Of course, we don't have a relativistic theory of mapping the quantum world to the macro-world. Lev Vaidman knows this very well. But instead of showing the crux of the problem, as stressed by John Bell, he prefers to explore the murky water of Bohm and Everett, and deliver his musings to Foundations of Physics. Good choice!

Dimi Chakalov
January 2, 2003


Subject: Re: Bell-type QFT
Date: Fri, 04 Apr 2003 04:07:23 +0300
From: Dimi Chakalov <>
To: "R. Tumulka" <>

> > Extending your Bell-type QFT to quantum gravity. People have
> > tried to do
it with the normal QFT but failed. (Would you like
> > some references?)

> >
> > Is your Bell-type QFT better or at least more promising?
> Just as Bohmian mechanics uses the standard Schroedinger
> equation,
Bell-type QFT uses the standard Hamiltonian, the
> standard state vector
and the standard Hilbert space. If that is
> unknown for quantum gravity,
then we can't provide a Bell-type
> quantum gravity.

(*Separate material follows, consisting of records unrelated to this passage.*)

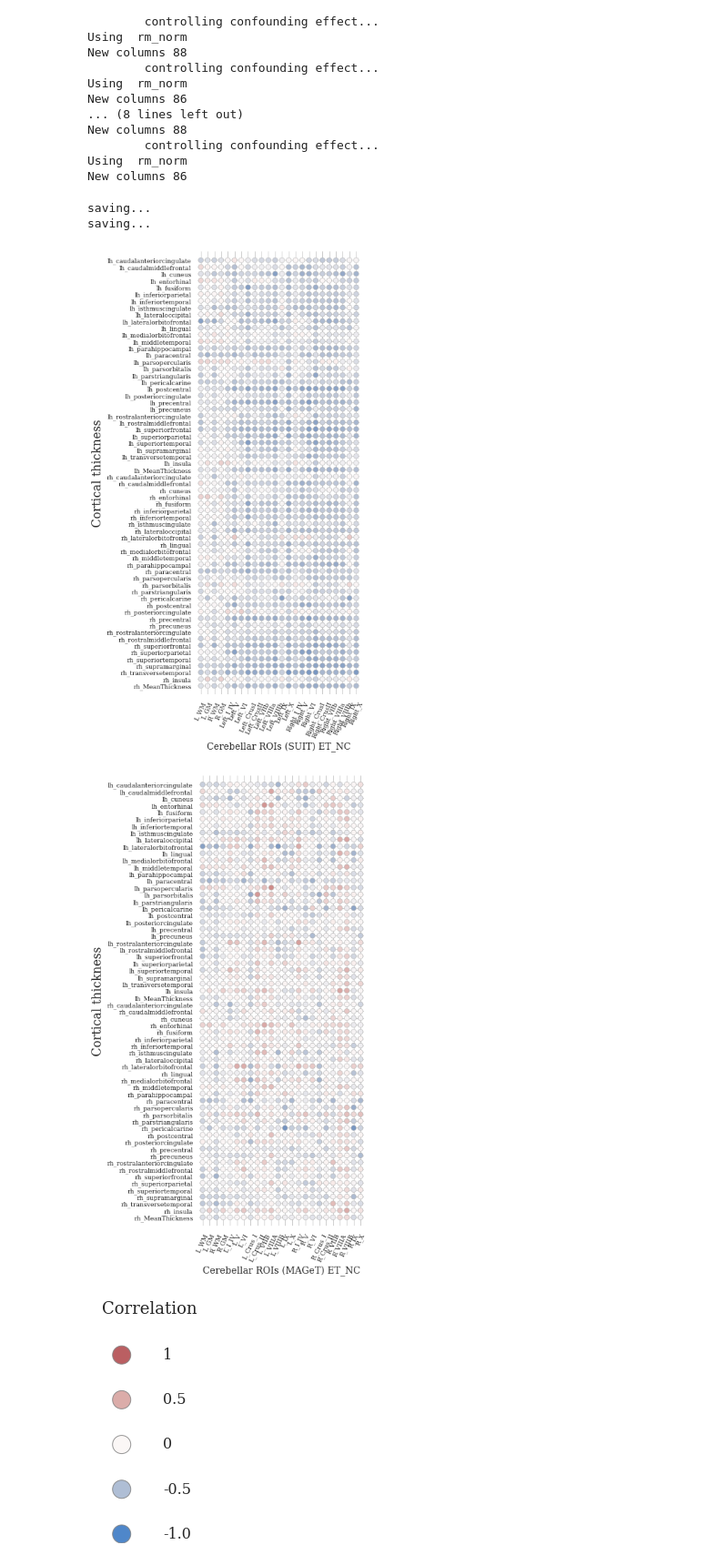
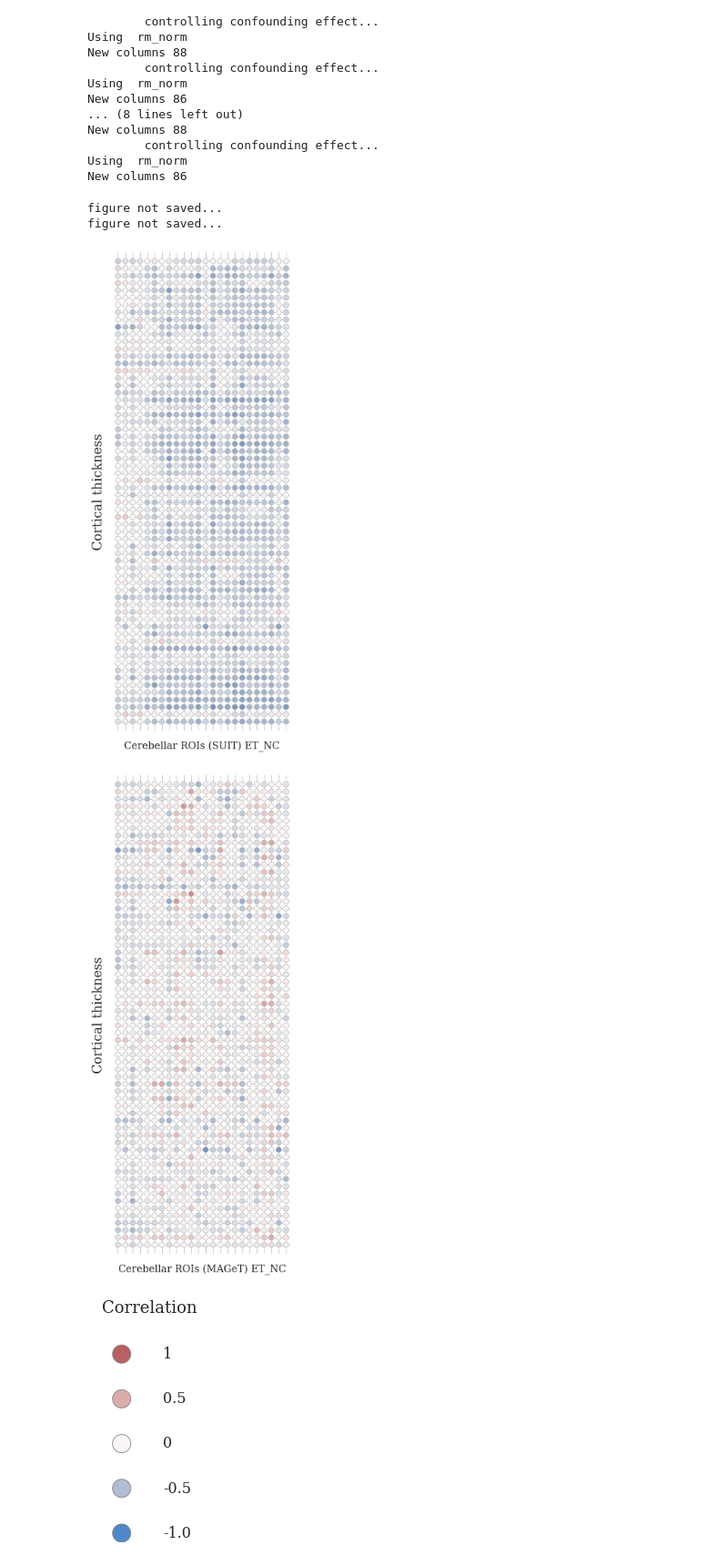
Before and after one commit to neurodatascience/ET_biomarker, a Jupyter notebook: stats/5_structrual_cov.ipynb, the cells around one changed output. Shown at 91% size. Cells and saved outputs as stored; diff of their text form; code cells hidden in the pictures.

Commit message:
Updates for stu_cov figures.

```diff
--- a/stats/5_structrual_cov.ipynb
+++ b/stats/5_structrual_cov.ipynb
@@ -221,6 +221,7 @@ LEGEND_ON=0;
 x_tick_rotation=65
 y_tick_rotation=0
 y_tick_label_on=1
+x_tick_label_on=0
 
 save_fig=0;
 ##
@@ -228,7 +229,7 @@ off_set_cth=-10; off_set_vol=-7; off_set_area=-5;
 # for label in g2.ax.get_xticklabels():
 #    label.set_rotation(x_tick_rotation)
 
-def corr_vis(df_, offset_part, off_set_, titile_str, FONT_SCALE_, figure_size_, legend_on, y_tick_label_on_, save_fig):
+def corr_vis(df_, offset_part, off_set_, titile_str, FONT_SCALE_, figure_size_, legend_on, x_tick_label_on_, y_tick_label_on_, save_fig):
     sns.set_theme(style="whitegrid", palette="pastel", font_scale=FONT_SCALE)
     sns.set_style({'font.family':'serif', 'font.serif':'Times New Roman'})
     df_= df_.iloc[:offset_part, offset_part:].copy()
@@ -241,56 +242,47 @@ def corr_vis(df_, offset_part, off_set_, titile_str, FONT_SCALE_, figure_size_,
         height=10, sizes=(60, 60),legend=False);
     if legend_on:
         for artist in g1.legend.legendHandles:
             artist.set_edgecolor(".7")
         g1.legend.set(bbox_to_anchor=(0.65, 0.7))
         g1.add_legend()
 
     # Tweak the figure
     g1.set(aspect="equal")
     g1.despine(left=True, bottom=True)
     g1.ax.margins(.02)
     g1.set_xlabels(titile_str, fontdict={'fontsize':14})
     for label in g1.ax.get_xticklabels():
         label.set_rotation(x_tick_rotation)
+    #
     if y_tick_label_on_:
         g1.set_ylabels("Cortical thickness", fontdict={'fontsize':18})
     else:
-        g1.set(ylabel="", yticklabels=[])
+        g1.set(ylabel="")
+    g1.set(yticklabels=[])
+    #
+    if x_tick_label_on_:
+        g1.set_xlabels("Cortical thickness", fontdict={'fontsize':18})
+    else:
+        g1.set(xticklabels=[])
     #g1.tight_layout()
     if save_fig:
         print('saving...');
         g1.savefig((fig_dir/("Fig3_"+titile_str+".jpg")), dpi=300, bbox_inches='tight', pad_inches=0.1)
     else:
         print('figure not saved...')
 
 # SUIT vs DKT cth
 titile_str='Cerebellar ROIs (SUIT) ET_NC'
-corr_vis(cth_diff_suit_df, cere_len, off_set_cth, titile_str, FONT_SCALE, figure_size, LEGEND_ON, y_tick_label_on, save_fig)
-
-# SUIT vs DKT vol
-#titile_str = 'Structrual covariance differences of cerebellar ROI (SUIT) and cortical volume between ET and NC'
-#corr_vis(vol_diff_suit_df, cere_len, off_set_vol, titile_str, FONT_SCALE, figure_size, LEGEND_ON, save_fig)
-
-# SUIT vs DKT area
-#titile_str = 'Structrual covariance differences of cerebellar ROI (SUIT) and cortical area between ET and NC'
-#corr_vis(area_diff_suit_df, cere_len, off_set_area, titile_str, FONT_SCALE, figure_size, LEGEND_ON, save_fig)
+corr_vis(cth_diff_suit_df, cere_len, off_set_cth, titile_str, FONT_SCALE, figure_size, LEGEND_ON, x_tick_label_on, y_tick_label_on, save_fig)
 
 # MAGeT vs DKT cth
 titile_str='Cerebellar ROIs (MAGeT) ET_NC'
-corr_vis(cth_diff_maget_df, cere_len, off_set_cth, titile_str, FONT_SCALE, figure_size, LEGEND_ON, y_tick_label_on, save_fig)
-
-# MAGeT vs DKT vol
-#titile_str = 'Structrual covariance differences of cerebellar ROI (MAGeT) and cortical volume between ET and NC'
-#corr_vis(vol_diff_maget_df, cere_len, off_set_vol, titile_str, FONT_SCALE, figure_size, LEGEND_ON, save_fig)
-
-# MAGeT vs DKT area
-#titile_str = 'Structrual covariance differences of cerebellar ROI (MAGeT) and cortical area between ET and NC'
-#corr_vis(area_diff_maget_df, cere_len, off_set_area, titile_str, FONT_SCALE, figure_size, LEGEND_ON, save_fig)
+corr_vis(cth_diff_maget_df, cere_len, off_set_cth, titile_str, FONT_SCALE, figure_size, LEGEND_ON, x_tick_label_on, y_tick_label_on, save_fig)
 # %% [output]
-saving...
-saving...
+figure not saved...
+figure not saved...
-[figure, old version]
+[figure, new version]
-[figure, old version]
+[figure, new version]
 # %%
 # plot legend
 #legend_list={-1: '-1.0', -0.5: '-0.5',0:'0' ,0.5:'0.5',1:'1.0'};
```
Also changed, not shown: parts of 8 cells of this notebook, 5 other files.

> Could Bell-type QFT help finding such a theory? The main virtue
> of
Bell-type QFT is its clarity.

I think it is a profoundly mystical hypothesis. But since I'm not a physicist, let me quote John Polkinghorne, "Quantum Theory, A Very Short Introduction", Oxford University Press, Oxford, 2002, p. 55:

"For example, the hidden wave has to satisfy a wave equation. Where does this equation come from? The frank answer is out of air or, more precisely, out of the mind of Schrödinger."

The complete frank answer, however, is that ordinary QM is equally mystical, since it says nothing on the source of the quantum waves.

Many years ago, Erwin Schrödinger went to Switzerland to have some fun with his (presumably sexy blond) girlfriend. (It happens sometimes with genius married men, sources say.) In the morning, he picked up a paper napkin and wrote down an equation from acoustics, which describes how sound waves propagate in rails, say. Then he modified it a bit, and QM was born during that famous breakfast, in front of his (presumably amazed) blond girlfriend.

I have a suggestion. You've asked me NOT to tell you what is a Holon but I bet you have no idea where your hidden wave or those quantum waves come from. Why don't you pick up a nice blond girl, go to some Swiss resort, etc. Maybe you too will have luck.


Dead matter makes quantum jumps; the living-and-quantum matter is smarter.


Subject: Re: FYI
Date: Mon, 10 Dec 2001 18:19:38 +0100
From: "Dimiter G. Chakalov" <>
To: "R. Tumulka" <>
CC: Prof Ian Thompson <>,
     Saul Youssef <>, Mark <>,,,,

Dear Rod,

First, I'm very uncomfortable with the so-called BCPS, because I can't offer any math that could show the link between the brain and some effect of spacetime metric, as I speculate. There is no such animal in GR. That's tough. All I know is that PHI is not a force field, like EM field.

> > Perhaps this effect can be explained as reversible
> > brain-controlled plasma states (BCPS). If requested, a
> > demonstration of reversible BCPS may be performed by
> > the author, with a simple device called Radiometer (a
> > light propeller sealed in a glass jar) available in
> > selected stores for just £8.50.
> what happens in this demonstration? What do you do with this
> propeller in a glass jar?

I can spin it in both directions, much like Suzanne Padfield,

With light, it rotates in one direction only.

> And how does that relate to the physics of the brain?


"Violating certain conservation laws is to be expected in GR however, this is a consequence of the geodesic nature of spacetime.  No path within such a space can be considered linear in its own accord, and hence at some arbitrary scale is expected to violate certain conservation principles."

If I tell you that I'm moving it like a warp drive, would you buy it? I wouldn't either. So, we have a puzzle here. 

A penny for your thoughts!

Best - Dimi